• [EXERCISE AIM]:
Scan the data below and report how many lines include the word "changed". Nothing else is wanted.

• [Version difference data]:
+---+
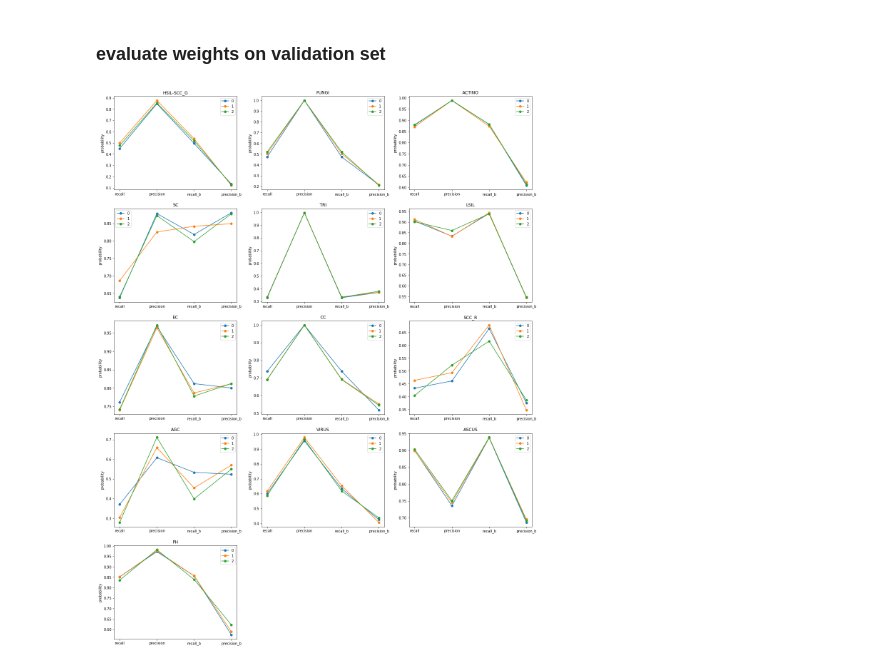
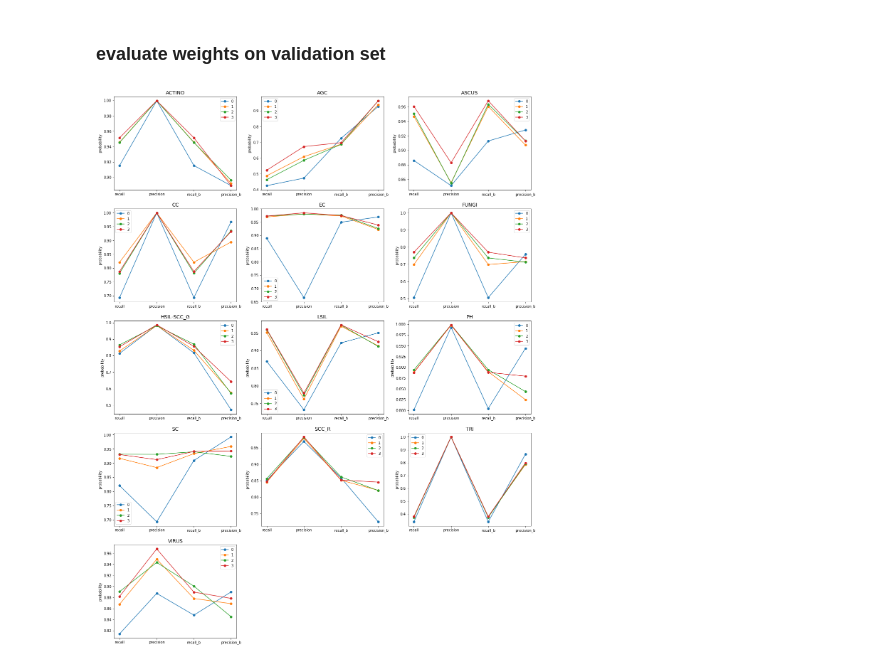
Before and after one commit to liyu10000/tct, a Jupyter notebook: conference/darknet/loss_vs_steps.ipynb, the cells around one changed output. Saved outputs shown, nothing was run; the diff lists cells and outputs as text; code cells hidden in the pictures.

Commit message:
updated evaluation, specifically on the calculation of bbox level results

```diff
--- a/conference/darknet/loss_vs_steps.ipynb
+++ b/conference/darknet/loss_vs_steps.ipynb
@@ -66,17 +66,19 @@ def parse_txt(txt):
                 passed = True
     return raw, ref
 # %%
+txt0 = "/home/ssd_array0/Develop/liyu/darknet/backup/gnet2/gnet2_200000.evaluation"
 txt1 = "/home/ssd_array0/Develop/liyu/darknet/backup/gnet2/gnet2_300000.evaluation"
 txt2 = "/home/ssd_array0/Develop/liyu/darknet/backup/gnet2/gnet2_400000.evaluation"
 txt3 = "/home/ssd_array0/Develop/liyu/darknet/backup/gnet2/gnet2.evaluation"
 
-txts = [txt1, txt2, txt3]
+txts = [txt0, txt1, txt2, txt3]
 results = {}
 for i,txt in enumerate(txts):
     raw, ref = parse_txt(txt)
     results[i] = {"raw":raw, "ref":ref}
 # %%
-classes = results[0]["ref"].keys()
+classes = list(results[0]["ref"].keys())
+classes.sort()
 xs = ["recall", "precision", "recall_b", "precision_b"]
 plot_data = {class_i:{i:[] for i in range(len(txts))} for class_i in classes}
 for class_i in classes:
@@ -85,16 +87,16 @@ for class_i in classes:
 # %%
 f = plt.figure(figsize=(21, 28))
 
 for i,class_i in enumerate(classes):
     ax = f.add_subplot(5, 3, i+1)
-    ax.set_title(class_i, fontsize=12)
+    ax.set_title(class_i, fontsize=14)
     data_i = plot_data[class_i]
     for key,value in data_i.items():
         ax.plot(xs, value, label=str(key), marker='o')
     ax.legend()
     # ax.set_xlabel("evaluation", fontsize=10)
     ax.set_ylabel("probability", fontsize=10)
 
 plt.show()
 # %% [output]
-[figure, old version]
+[figure, new version]
```
Also changed, not shown: 1 other file.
+---+
• [RESPONSE]:
2